The headline is not exactly accurate. Peirce is mentioned once on page 514. Otherwise the greatest contributor to American Philosophy (one of the greatest anyway) is omitted.

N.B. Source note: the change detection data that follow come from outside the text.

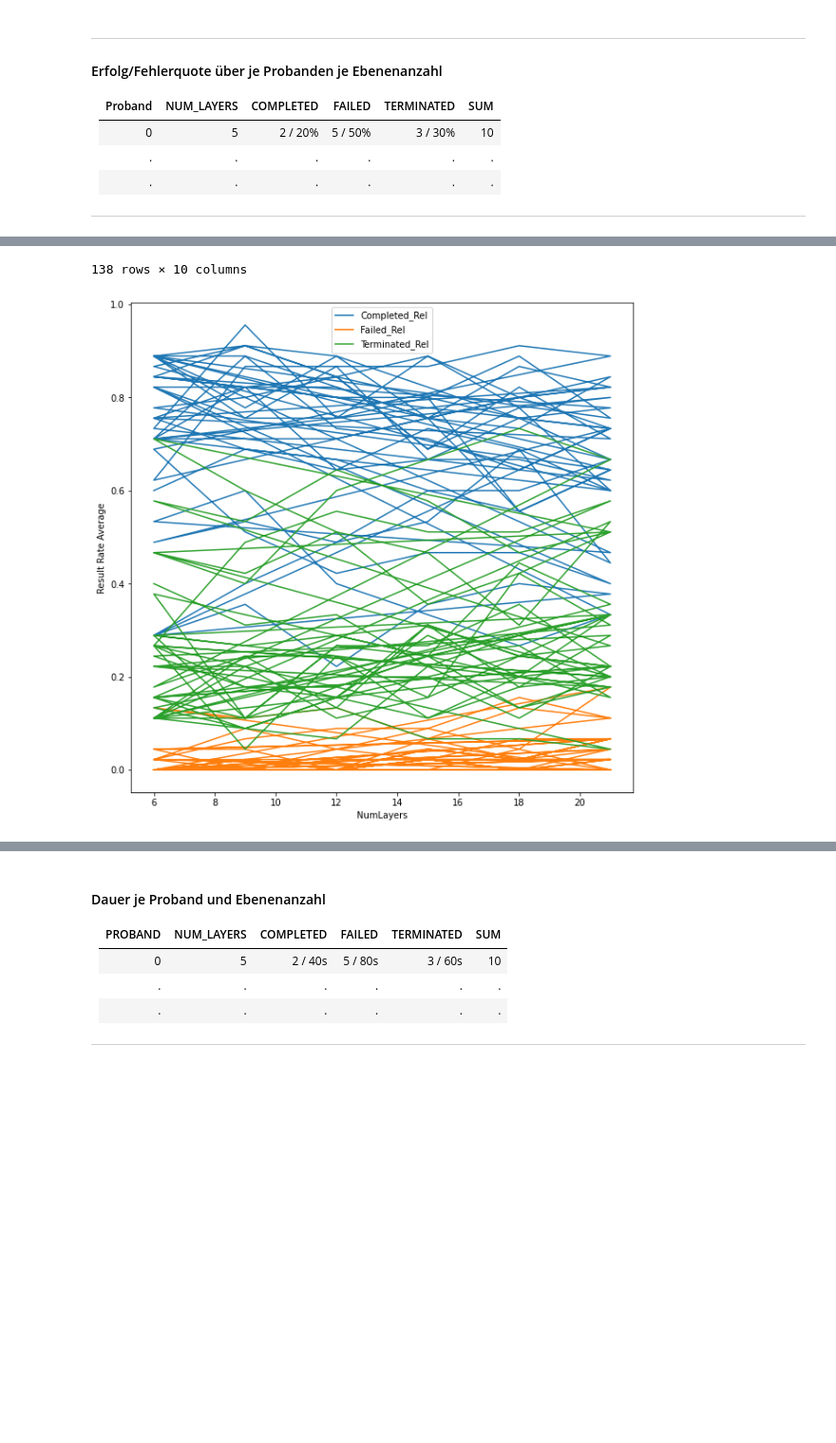
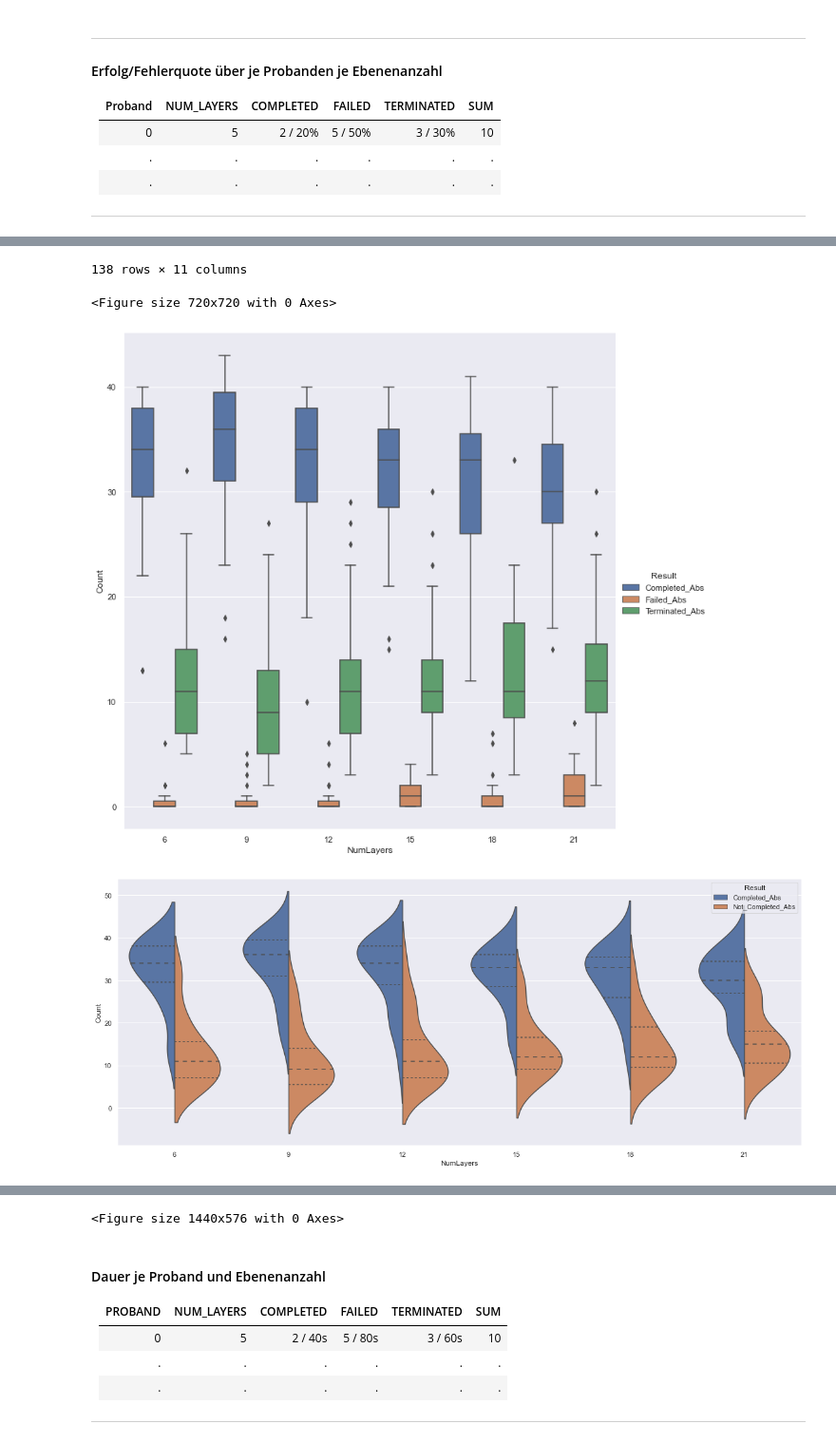
Before and after one commit to visualengineers/reflex-avi2022-results, a Jupyter notebook: code/zelasto study.ipynb, the cells around one changed output, grey strips where cells are left out. Shown at 95% size. Drawn from its saved outputs; the diff is of its cells as text; code cells hidden in the pictures; blank space fills up the shorter version.

Commit message:
feature: violin plots

```diff
--- a/code/zelasto study.ipynb
+++ b/code/zelasto study.ipynb
@@ -1133,35 +1136,70 @@ for index, value in count.items():
         df_rates.iat[r_index[0], 4] = fail_sum
 
     if index[2] == " TERMINATED":
         term_sum = int(rate["Terminated_Abs"]) + value;
         df_rates.iat[r_index[0], 6] = term_sum
 
 df_rates["Sum"] = df_rates["Completed_Abs"] + df_rates["Failed_Abs"] + df_rates["Terminated_Abs"]
 df_rates["Completed_Rel"] = df_rates["Completed_Abs"] / df_rates["Sum"]
 df_rates["Failed_Rel"] = df_rates["Failed_Abs"] / df_rates["Sum"]
 df_rates["Terminated_Rel"] = df_rates["Terminated_Abs"] / df_rates["Sum"]
+df_rates["Not_Completed_Abs"] = df_rates["Terminated_Abs"] + df_rates["Failed_Abs"]
 
 df_rates["Sum_Rel"] = df_rates["Completed_Rel"] + df_rates["Failed_Rel"] + df_rates["Terminated_Rel"]
 
 display(df_rates.sort_values(by=["Proband", "NumLayers"], key=lambda col: col.astype(int)))
 
-ax = df_rates[["NumLayers", "Completed_Rel", "Failed_Rel", "Terminated_Rel"]].plot(x="NumLayers", figsize=(10, 10))
-ax.set_ylabel("Result Rate Average")
-ax.get_figure().savefig(rf'{export}rates_subject_layers.png')
+# ax = df_rates[["NumLayers", "Completed_Rel", "Failed_Rel", "Terminated_Rel"]].plot(x="NumLayers", figsize=(10, 10))
+# ax.set_ylabel("Result Rate Average")
+# ax.get_figure().savefig(rf'{export}rates_subject_layers.png')
+
+df_plot = pd.melt(frame=df_rates, id_vars=["Proband","NumLayers"], value_vars=["Completed_Abs", "Failed_Abs", "Terminated_Abs"], var_name="Result", value_name="Count").reset_index()
+df_plot["Count"] = df_plot["Count"] .astype(int)
+
+df_plot2 = pd.melt(frame=df_rates, id_vars=["Proband","NumLayers"], value_vars=["Completed_Abs", "Not_Completed_Abs"], var_name="Result", value_name="Count").reset_index()
+df_plot2["Count"] = df_plot2["Count"] .astype(int)
+
+df_plot3 = pd.melt(frame=df_rates, id_vars=["Proband","NumLayers"], value_vars=["Failed_Abs", "Terminated_Abs"], var_name="Result", value_name="Count").reset_index()
+df_plot3["Count"] = df_plot3["Count"] .astype(int)
+
+plt.figure(figsize=(10,10))
+
+# ax = df_rates["Completed_Rel"].plot(x="NumLayers", linestyle=":")
+
+ax2 = sns.catplot(data = df_plot, x="NumLayers", y="Count", hue="Result", kind="box", height=10)
+
+plt.savefig(rf'{export}rates_layers_box.png')
+plt.show()
+
+ax3 = sns.violinplot(data= df_plot2, x="NumLayers", y="Count", hue="Result", split=True, inner="quartile")
+plt.show()
+plt.savefig(rf'{export}rates_layers_violin_completed_notCompleted.png')
+
+ax4 = sns.violinplot(data= df_plot3, x="NumLayers", y="Count", hue="Result", split=True, inner="quartile")
+plt.show()
+
+plt.savefig(rf'{export}rates_layers_violin_failed_terminated.png')
+
+ax5 = sns.violinplot(data= df_plot, x="NumLayers", y="Count", hue="Result", inner="quartile")
+plt.show()
+
+plt.savefig(rf'{export}rates_layers_violin.png')
 
 df_rates.to_csv(rf'{export}rates_subject_layers.csv', sep= ";")
 # %% [output]
 |  | Proband | NumLayers | Completed_Abs | Completed_Rel | Failed_Abs | Failed_Rel | Terminated_Abs | ... |
 | 0 | 1 | 6 | 27 | 0.6 | 0 | 0.0 | 18 | ... |
 | 1 | 1 | 9 | 31 | 0.688889 | 0 | 0.0 | 14 | ... |
 | 2 | 1 | 12 | 29 | 0.644444 | 1 | 0.022222 | 15 | ... |
 | 3 | 1 | 15 | 33 | 0.733333 | 2 | 0.044444 | 10 | ... |
 | 4 | 1 | 18 | 31 | 0.688889 | 1 | 0.022222 | 13 | ... |
 | ... | ... | ... | ... | ... | ... | ... | ... | ... |
 | 133 | 24 | 9 | 31 | 0.688889 | 4 | 0.088889 | 10 | ... |
 | 134 | 24 | 12 | 30 | 0.666667 | 2 | 0.044444 | 13 | ... |
 | 135 | 24 | 15 | 27 | 0.6 | 4 | 0.088889 | 14 | ... |
 | 136 | 24 | 18 | 27 | 0.6 | 7 | 0.155556 | 11 | ... |
 | 137 | 24 | 21 | 30 | 0.666667 | 5 | 0.111111 | 10 | ... |
-138 rows × 10 columns
+138 rows × 11 columns
+<Figure size 720x720 with 0 Axes>
-[figure, old version]
+[figure, new version]
+[figure, added]
@@ -1168,3 +1208,4 @@ df_rates.to_csv(rf'{export}rates_subject_layers.csv', sep= ";")
+<Figure size 1440x576 with 0 Axes>
 # %% [markdown]
 #### Dauer je Proband und Ebenenanzahl
 
```
Also changed, not shown: parts of 2 cells of this notebook, 5 other files.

I trudged through this book and am better for having done so. But I can't say I would recommend it to a friend. I might recommend it to my insomniac patients because it has profound sleep inducing properties and might help those patients hit the hay. The book is a collection of 29 essays by multiple authors including four essays by John Dewey and three by George Santayana. Dewey is OK and, when at his best, makes sense. Santayana is obscure, exasperating, and irksome making little sense and raising my suspicions that he has a thought disorder. Others in this volume are just poor writers. One has a feeling that some of them might have something worthwhile to say, but they just couldn't get their ideas down right. They just couldn't communicate properly. Most of these authors would have vastly benefited from the kindly ministrations of a good editor. Perhaps the problem is that they are so used to lecturing to students who are immature and too inexperienced with life to question the bunkum. The best essay by far is by Paul Kurtz on Libertarianism: The Philosophy of Moral Freedom. Paul has something to say and he says it well. Thanks Paul for a breath of fresh air. The worse essay, in my opinion, is that by Peter Manicas. His Nature and Culture is mainly opaque nonsense. Here's an example: "Creatures which lack language nevertheless gesture. Thus the perception by a dog that another is ready to attack becomes a stimulus to change his position or his own attitude. He has no sooner done this that the change of attitude causes the first dog to change his attitude. "We have here," Mead notes, "a conversation of gestures." But it would be an error to say these acts have meaning for the animals. Dewey and Mead insist that "meanings do not come into being without language" and these creatures lack language... The plateau of coordinated animal response is not irrelevant to communication at the linguistic plateau even if it is not reducible to it." Ho, Ho, Ho. That is funny as a wonderful illustration of someone trying to look smarter than they are by pretentiously puffing and expanding language into a vaporous cloud of nothing much. What he meant was that dogs communicate by gesture but do not speak English.